Anything could happen to our eyes in an instant, whether at the workplace or while engaging in recreation and sports. It is certain that our sight organs are too valuable to expose them to any unnecessary hazards. Those who opt for proper care are on the safe side.
A frequently used German saying - “Das kann ins Auge gehen” (literally, “That could get into your eyes,” which actually means “That could go wrong”) hits the nail on the head: Indeed, our eyes are exposed to all manner of risks. The power of the sun’s rays is not to be underestimated. Naturally, they entice us out of doors, they caress the sea and they put a smile on our face. Unfortunately, where there is a bright side, there is also a shadow side. Ultra-violet rays, called UV rays for short, can be especially harmful to our eyes.
Sunlight is the most significant source of UV radiation and can damage various ocular tissues. The surface of the eye (snow blindness), the lenses (cataracts, also known as opacity) and the retina (solar maculopathy, macular degeneration) are in particular danger.
UV light consists of UV-A light (leads to skin tanning, but also skin ageing), UV-B light (leads to sunburn and skin cancer) and UV-C light (these are the most dangerous rays, but are almost completely blocked by the ozone layer).
What almost no one knows: Eyes can also get sunburn. The cornea and the conjunctiva are most affected. The highest risk is always when the sunlight is heavily reflected, something that can occur in a snow-covered landscape or when spending time by or in the water.
With the right glasses, however, everyone can optimally protect their eyes from dangerous UV rays. What you should keep in mind when purchasing a pair of sunglasses:

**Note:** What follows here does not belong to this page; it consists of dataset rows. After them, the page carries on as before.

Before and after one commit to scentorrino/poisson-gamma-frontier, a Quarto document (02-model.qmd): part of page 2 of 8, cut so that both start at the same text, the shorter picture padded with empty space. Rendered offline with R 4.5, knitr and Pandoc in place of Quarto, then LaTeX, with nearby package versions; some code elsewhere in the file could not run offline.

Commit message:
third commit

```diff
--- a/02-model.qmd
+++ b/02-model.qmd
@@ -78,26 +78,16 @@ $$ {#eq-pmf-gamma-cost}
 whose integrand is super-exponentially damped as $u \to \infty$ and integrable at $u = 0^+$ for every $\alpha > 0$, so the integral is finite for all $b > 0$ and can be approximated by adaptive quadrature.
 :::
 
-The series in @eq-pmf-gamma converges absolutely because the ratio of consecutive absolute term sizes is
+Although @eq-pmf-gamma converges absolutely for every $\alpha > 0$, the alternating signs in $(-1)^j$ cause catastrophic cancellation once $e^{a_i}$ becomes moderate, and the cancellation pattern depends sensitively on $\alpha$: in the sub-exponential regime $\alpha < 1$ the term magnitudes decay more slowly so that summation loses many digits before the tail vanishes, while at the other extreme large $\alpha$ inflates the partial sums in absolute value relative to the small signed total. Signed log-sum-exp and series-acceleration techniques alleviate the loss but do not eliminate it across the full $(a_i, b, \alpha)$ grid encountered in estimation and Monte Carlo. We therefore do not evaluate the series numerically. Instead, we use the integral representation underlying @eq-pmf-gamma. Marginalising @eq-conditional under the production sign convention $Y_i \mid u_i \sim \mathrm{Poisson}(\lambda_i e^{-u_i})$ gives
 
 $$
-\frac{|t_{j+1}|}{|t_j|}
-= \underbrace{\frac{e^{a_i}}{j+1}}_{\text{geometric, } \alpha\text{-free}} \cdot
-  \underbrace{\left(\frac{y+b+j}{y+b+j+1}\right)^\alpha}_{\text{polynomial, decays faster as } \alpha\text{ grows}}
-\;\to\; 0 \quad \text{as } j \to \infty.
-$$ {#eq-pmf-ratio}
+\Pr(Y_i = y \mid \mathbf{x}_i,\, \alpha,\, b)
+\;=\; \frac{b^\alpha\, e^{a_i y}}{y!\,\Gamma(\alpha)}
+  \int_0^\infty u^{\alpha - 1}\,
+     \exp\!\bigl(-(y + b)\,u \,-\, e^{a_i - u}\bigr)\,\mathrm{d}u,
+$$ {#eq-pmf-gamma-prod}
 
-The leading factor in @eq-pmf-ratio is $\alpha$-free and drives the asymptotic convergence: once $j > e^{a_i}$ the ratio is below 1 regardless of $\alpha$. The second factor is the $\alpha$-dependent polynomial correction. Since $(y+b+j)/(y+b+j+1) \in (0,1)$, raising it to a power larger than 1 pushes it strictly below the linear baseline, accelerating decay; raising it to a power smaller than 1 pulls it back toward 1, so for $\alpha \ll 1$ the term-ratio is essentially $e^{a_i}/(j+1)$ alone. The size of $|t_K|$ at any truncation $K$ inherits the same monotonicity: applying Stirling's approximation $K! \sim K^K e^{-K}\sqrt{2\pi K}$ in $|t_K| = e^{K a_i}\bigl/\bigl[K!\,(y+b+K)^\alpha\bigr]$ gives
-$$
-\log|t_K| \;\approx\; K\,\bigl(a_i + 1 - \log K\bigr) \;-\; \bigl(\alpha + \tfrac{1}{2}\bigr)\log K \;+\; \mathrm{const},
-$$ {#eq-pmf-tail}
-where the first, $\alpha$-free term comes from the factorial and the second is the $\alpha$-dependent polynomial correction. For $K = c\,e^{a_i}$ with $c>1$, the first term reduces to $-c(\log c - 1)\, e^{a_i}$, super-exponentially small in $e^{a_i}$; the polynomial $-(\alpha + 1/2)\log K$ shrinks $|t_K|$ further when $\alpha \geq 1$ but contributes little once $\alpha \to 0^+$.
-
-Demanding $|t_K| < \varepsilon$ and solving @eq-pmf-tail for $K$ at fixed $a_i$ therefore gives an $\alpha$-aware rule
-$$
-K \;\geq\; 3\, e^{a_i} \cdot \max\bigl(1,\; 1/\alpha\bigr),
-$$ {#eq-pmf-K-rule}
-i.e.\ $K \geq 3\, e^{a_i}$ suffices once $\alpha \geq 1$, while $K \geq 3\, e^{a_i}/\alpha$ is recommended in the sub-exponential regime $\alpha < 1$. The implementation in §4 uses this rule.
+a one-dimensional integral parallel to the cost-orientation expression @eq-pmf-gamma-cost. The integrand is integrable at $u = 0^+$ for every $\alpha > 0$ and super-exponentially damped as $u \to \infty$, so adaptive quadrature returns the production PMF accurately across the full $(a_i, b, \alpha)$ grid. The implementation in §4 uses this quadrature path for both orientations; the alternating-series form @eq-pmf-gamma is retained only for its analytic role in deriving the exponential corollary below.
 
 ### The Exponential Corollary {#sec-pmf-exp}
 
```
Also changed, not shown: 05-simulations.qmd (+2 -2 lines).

Eye protection is also often recommended for medical reasons. This primarily applies to people with increased UV radiation risk. These include:
Special protection for the eye is also very important for certain occupational activities. The following pose a hazard: